Difference listings:
★ ★ ★ ★ ★

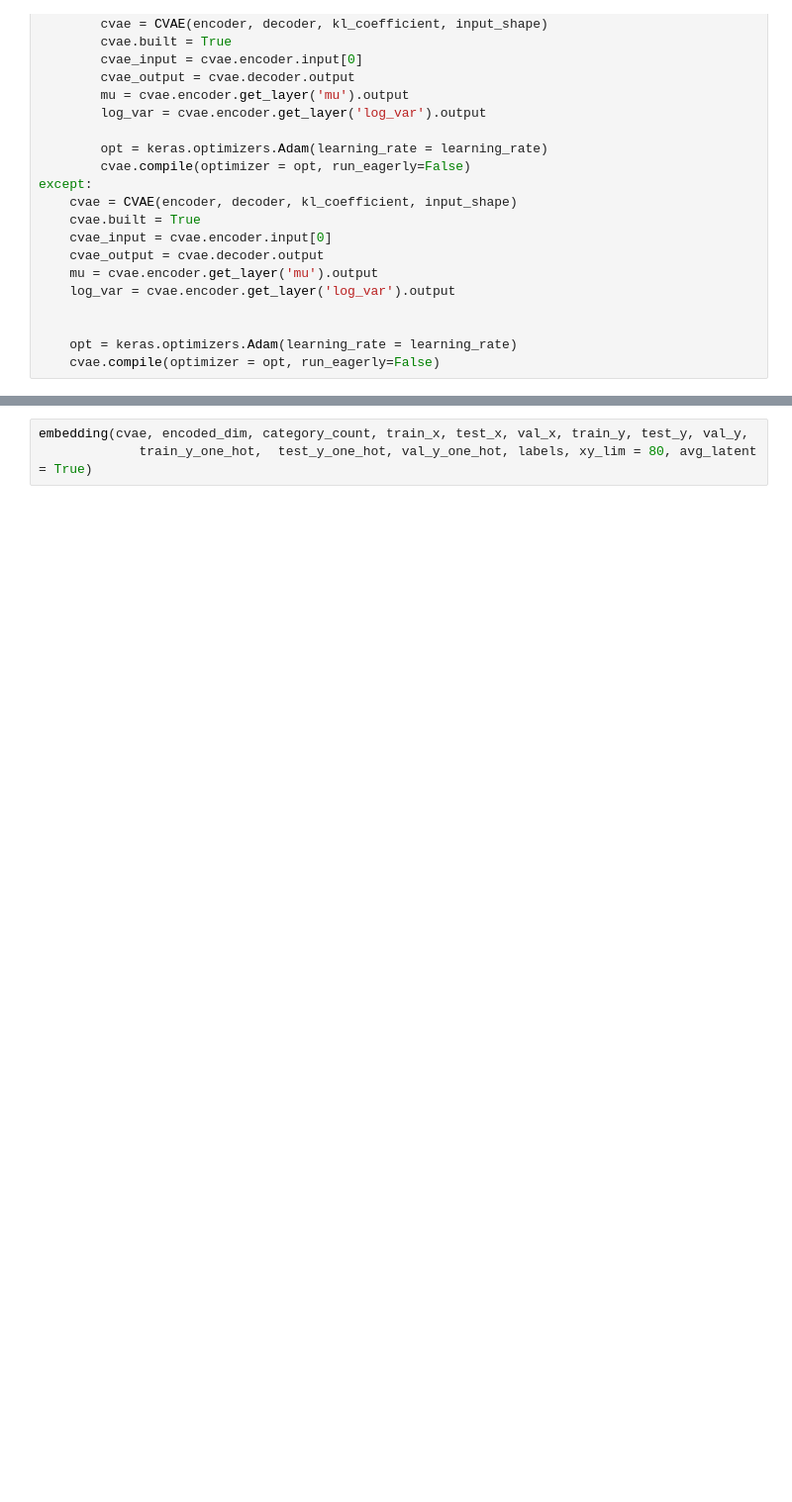
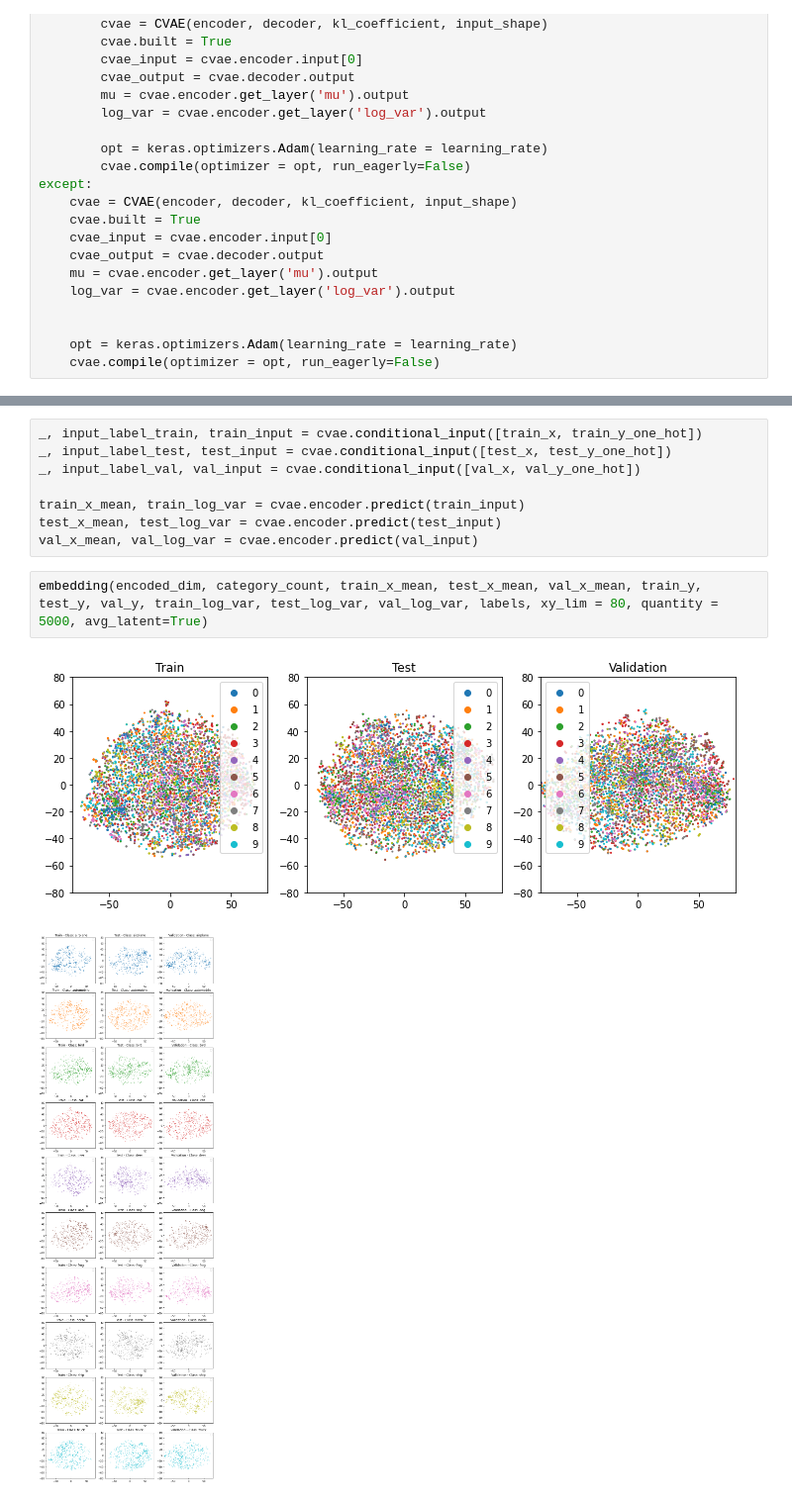
Before and after one commit to nderus/H-VAE, a Jupyter notebook: train.ipynb, the cells around one changed output, grey strips where cells are left out. Shown at 99% size. Saved outputs shown, nothing was run; the diff lists cells and outputs as text; blank space fills up the shorter version.

```diff
--- a/train.ipynb
+++ b/train.ipynb
@@ -107,3 +143,13 @@ history = cvae.fit([train_x, train_y_one_hot],
+# %%
+_, input_label_train, train_input = cvae.conditional_input([train_x, train_y_one_hot])
+_, input_label_test, test_input = cvae.conditional_input([test_x, test_y_one_hot])
+_, input_label_val, val_input = cvae.conditional_input([val_x, val_y_one_hot])
+
+train_x_mean, train_log_var = cvae.encoder.predict(train_input)
+test_x_mean, test_log_var = cvae.encoder.predict(test_input)
+val_x_mean, val_log_var = cvae.encoder.predict(val_input)
 # %%
-embedding(cvae, encoded_dim, category_count, train_x, test_x, val_x, train_y, test_y, val_y,
-             train_y_one_hot,  test_y_one_hot, val_y_one_hot, labels, xy_lim = 80, avg_latent = True)
+embedding(encoded_dim, category_count, train_x_mean, test_x_mean, val_x_mean, train_y, test_y, val_y, train_log_var, test_log_var, val_log_var, labels, xy_lim = 80, quantity = 5000, avg_latent=True)
+# %% [output]
+[figure, added]
+[figure, added]
```
Also changed, not shown: parts of 11 cells of this notebook, 5 other files.
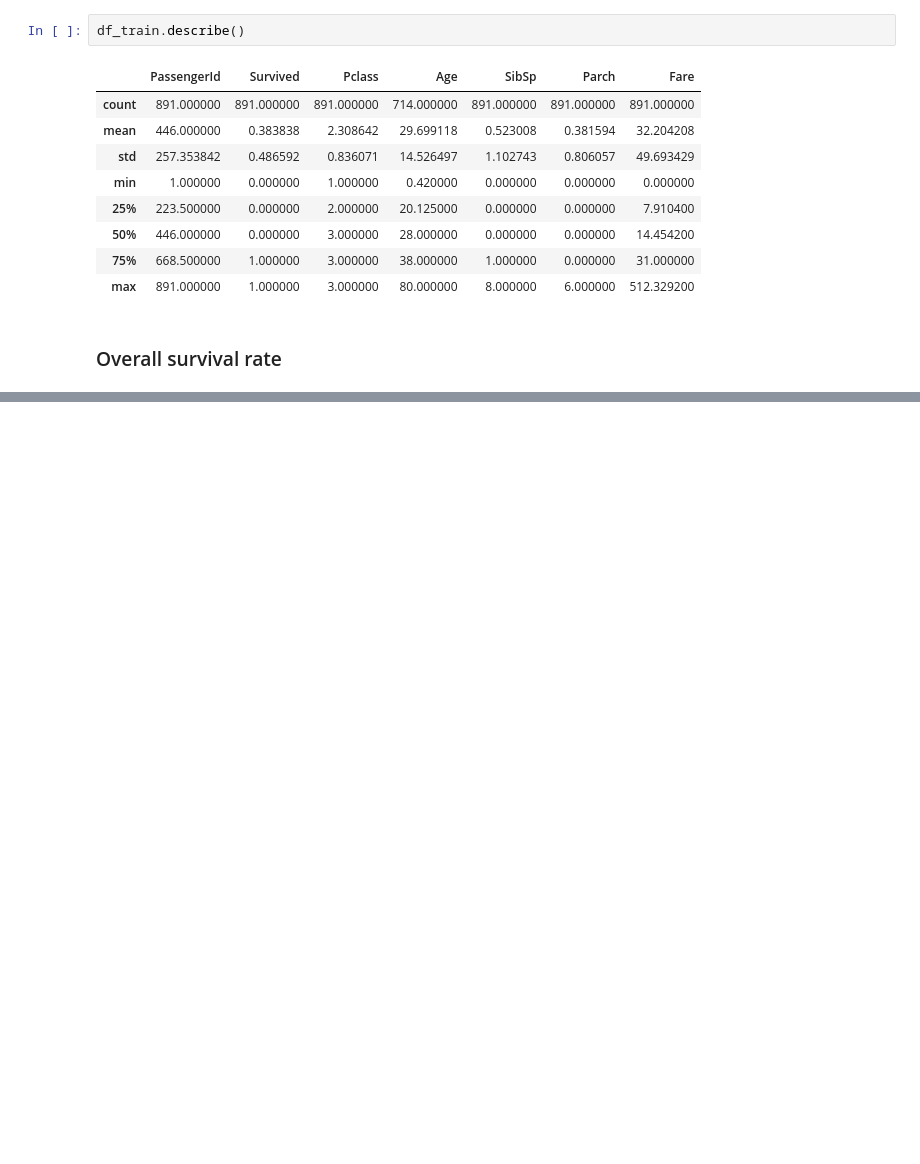
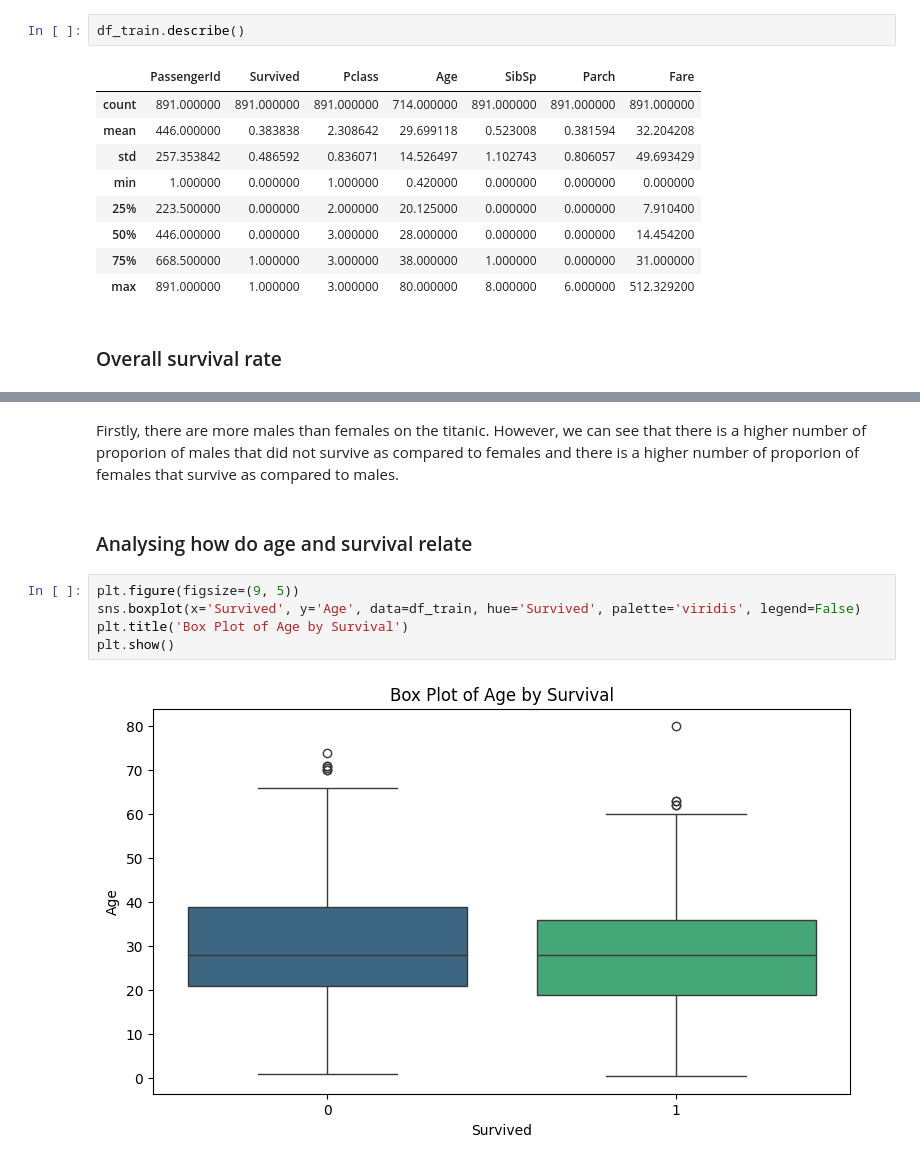
Before and after one commit to cadzchua/SC1015-Mini-Project, a Jupyter notebook: miniproject.ipynb, the cells around one changed output, grey strips where cells are left out. Cells and saved outputs as stored; diff of their text form; blank space fills up the shorter version.

```diff
--- a/miniproject.ipynb
+++ b/miniproject.ipynb
@@ -264,0 +182,11 @@ plt.show()
+# %% [markdown]
+Firstly, there are more males than females on the titanic. However, we can see that there is a higher number of proporion of males that did not survive as compared to females and there is a higher number of proporion of females that survive as compared to males.
+# %% [markdown]
+### Analysing how do age and survival relate
+# %%
+plt.figure(figsize=(9, 5))
+sns.boxplot(x='Survived', y='Age', data=df_train, hue='Survived', palette='viridis', legend=False)
+plt.title('Box Plot of Age by Survival')
+plt.show()
+# %% [output]
+[figure, added]
```
Also changed, not shown: parts of 46 cells of this notebook.
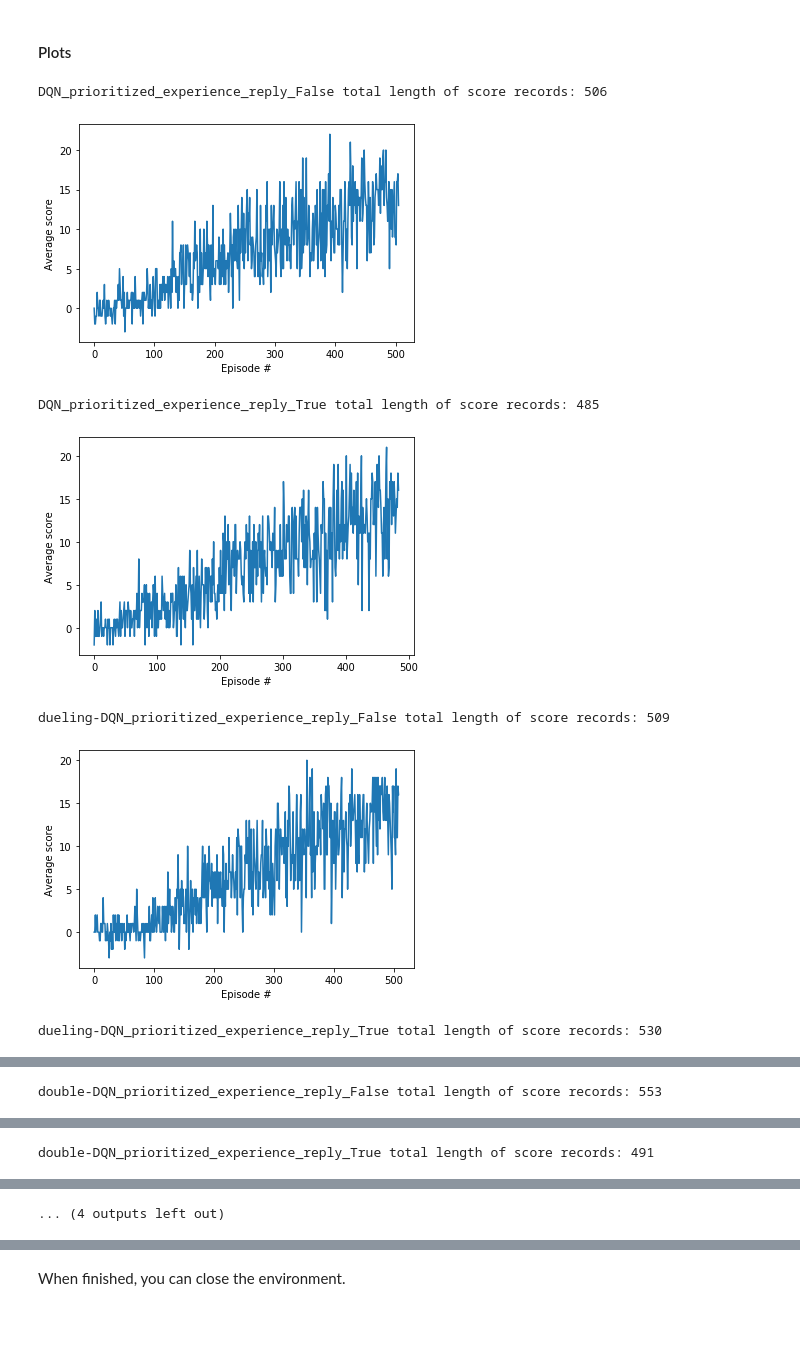
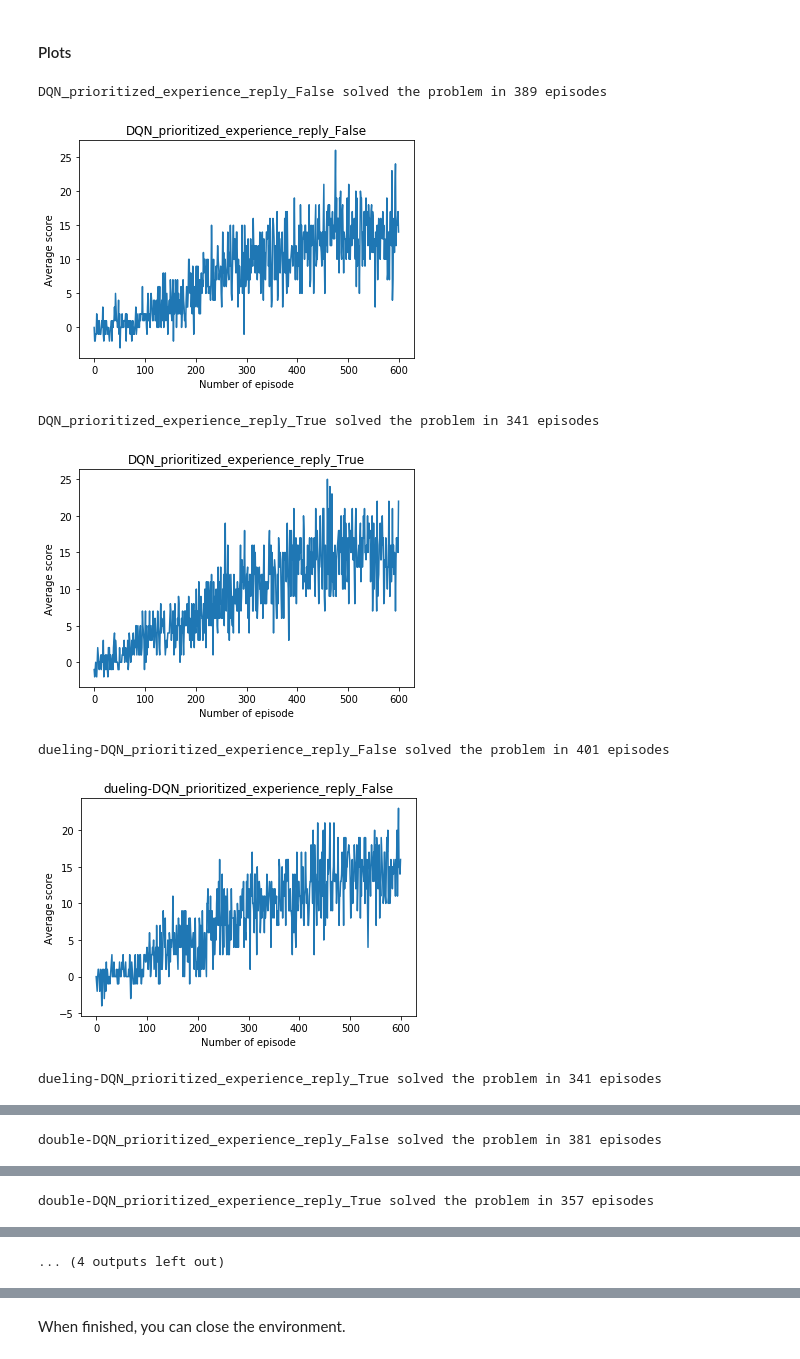
Before and after one commit to beibeiJ/deep-reinforcement-learning, a Jupyter notebook: p1_navigation/Navigation_solution.ipynb, the cells around one changed output, grey strips where cells are left out. Saved outputs shown, nothing was run; the diff lists cells and outputs as text; code cells hidden in the pictures; blank space fills up the shorter version.

```diff
--- a/p1_navigation/Navigation_solution.ipynb
+++ b/p1_navigation/Navigation_solution.ipynb
@@ -166,10 +169,12 @@ def dqn(env = None, agent = None,
     scores = []                        # list containing scores from each episode
     scores_window = deque(maxlen=100)  # last 100 scores
     eps = eps_start                    # initialize epsilon
+    n_episode_reach_requirement = None
     for i_episode in range(1, n_episodes+1):
         env_info = env.reset(train_mode=True)[brain_name]
         state = env_info.vector_observations[0]
         score = 0
+
 
         for t in range(max_t):
             action = agent.act(state, eps)
@@ -189,11 +194,13 @@ def dqn(env = None, agent = None,
         if i_episode % 100 == 0:
             print('\rEpisode {}\tAverage Score: {:.2f}'.format(i_episode, np.mean(scores_window)))
         if np.mean(scores_window)>=13.0: # requirement is 13
-            print('\nEnvironment solved in {:d} episodes!\tAverage Score: {:.2f}'.format(i_episode-100, np.mean(scores_window)))
-            torch.save(agent.qnetwork_local.state_dict(),
-                       "".join(dqn_type+"_prioritized_experience_"+str(prioritized_reply)+'_checkpoint.pth'))
-            break
-    return scores
+            if n_episode_reach_requirement is None:
+                n_episode_reach_requirement = i_episode-100
+                print('\nEnvironment solved in {:d} episodes!\tAverage Score: {:.2f}'.format(n_episode_reach_requirement, np.mean(scores_window)))
+                torch.save(agent.qnetwork_local.state_dict(),
+                           "".join(dqn_type+"_prioritized_experience_"+str(prioritized_reply)+'_checkpoint.pth'))
+#             break
+    return scores, n_episode_reach_requirement
 # %% [markdown]
 #### Training
 # %% [markdown]
@@ -201,5 +217,6 @@ Below is the different combinations of ["DQN", 'dueling-DQN', 'double-DQN', "dou
 # %%
 s = dict()
+n_episodes = dict()
 dqn_types=["DQN", 'dueling-DQN', 'double-DQN', "double-dueling-DQN"]
 prioritized_replys = [False, True]
 for dqn_type in dqn_types:
@@ -207,11 +224,15 @@ for dqn_type in dqn_types:
         print("Start training with", dqn_type, "; prioritized experience reply =", prioritized_reply)
         agent = Agent(state_size=state_size, action_size=action_size,
                       dqn_type=dqn_type, prioritized_reply=prioritized_reply, seed=0)
-        scores = dqn(env = env, agent = agent, n_episodes=1000, max_t=800, eps_start=1.0, eps_end=0.01, eps_decay=0.995)
+        scores, n_episode_reach_requirement = dqn(env = env, agent = agent, n_episodes=600, max_t=500, eps_start=1.0, eps_end=0.01, eps_decay=0.995)
         s["".join(dqn_type + "_prioritized_experience_reply_"+str(prioritized_reply))] = scores
+        n_episodes["".join(dqn_type + "_prioritized_experience_reply_"+str(prioritized_reply))] = n_episode_reach_requirement
         print("\n\n")
 
 with open('training_scores.pickle', 'wb') as handle:
     pickle.dump(s, handle, protocol=pickle.HIGHEST_PROTOCOL)
+
+with open('training_solved_in_n_episodes.pickle', 'wb') as handle:
+    pickle.dump(n_episodes, handle, protocol=pickle.HIGHEST_PROTOCOL)
 # %% [output]
 Start training with DQN ; prioritized experience reply = False
@@ -236,21 +257,22 @@ Environment solved in 453 episodes!     Average Score: 13.06
 # %%
 dqn_types=["DQN", 'dueling-DQN', 'double-DQN', "double-dueling-DQN"]
 prioritized_replys = [False, True]
 
 for method, scores in s.items():
-    print(method, "total length of score records:", len(scores))
+    print(method, "solved the problem in", n_episodes[method], 'episodes')
     # plot the scores
     plt.plot(np.arange(len(scores)), scores, label = method)
     plt.ylabel('Average score')
-    plt.xlabel('Episode #')
+    plt.xlabel('Number of episode')
+    plt.title(method)
     plt.savefig("".join(method+"traning_plot.pdf"))
     plt.show()
     print("\n\n")
 # %% [output]
-DQN_prioritized_experience_reply_False total length of score records: 506
+DQN_prioritized_experience_reply_False solved the problem in 389 episodes
-[figure, old version]
+[figure, new version]
-DQN_prioritized_experience_reply_True total length of score records: 485
+DQN_prioritized_experience_reply_True solved the problem in 341 episodes
-[figure, old version]
+[figure, new version]
-dueling-DQN_prioritized_experience_reply_False total length of score records: 509
+dueling-DQN_prioritized_experience_reply_False solved the problem in 401 episodes
-[figure, old version]
+[figure, new version]
-dueling-DQN_prioritized_experience_reply_True total length of score records: 530
+dueling-DQN_prioritized_experience_reply_True solved the problem in 341 episodes
@@ -258 +280 @@ dueling-DQN_prioritized_experience_reply_True total length of score records: 530
-double-DQN_prioritized_experience_reply_False total length of score records: 553
+double-DQN_prioritized_experience_reply_False solved the problem in 381 episodes
@@ -260 +282 @@ double-DQN_prioritized_experience_reply_False total length of score records: 553
-double-DQN_prioritized_experience_reply_True total length of score records: 491
+double-DQN_prioritized_experience_reply_True solved the problem in 357 episodes
```
Also changed, not shown: parts of 9 cells of this notebook.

★ ★ ★ ★ ★

What to work on: In the entries above, find each line that includes the string "problem" and copy it.

Exercise solution:
+    print(method, "solved the problem in", n_episodes[method], 'episodes')
+DQN_prioritized_experience_reply_False solved the problem in 389 episodes
+DQN_prioritized_experience_reply_True solved the problem in 341 episodes
+dueling-DQN_prioritized_experience_reply_False solved the problem in 401 episodes
+dueling-DQN_prioritized_experience_reply_True solved the problem in 341 episodes
+double-DQN_prioritized_experience_reply_False solved the problem in 381 episodes
+double-DQN_prioritized_experience_reply_True solved the problem in 357 episodes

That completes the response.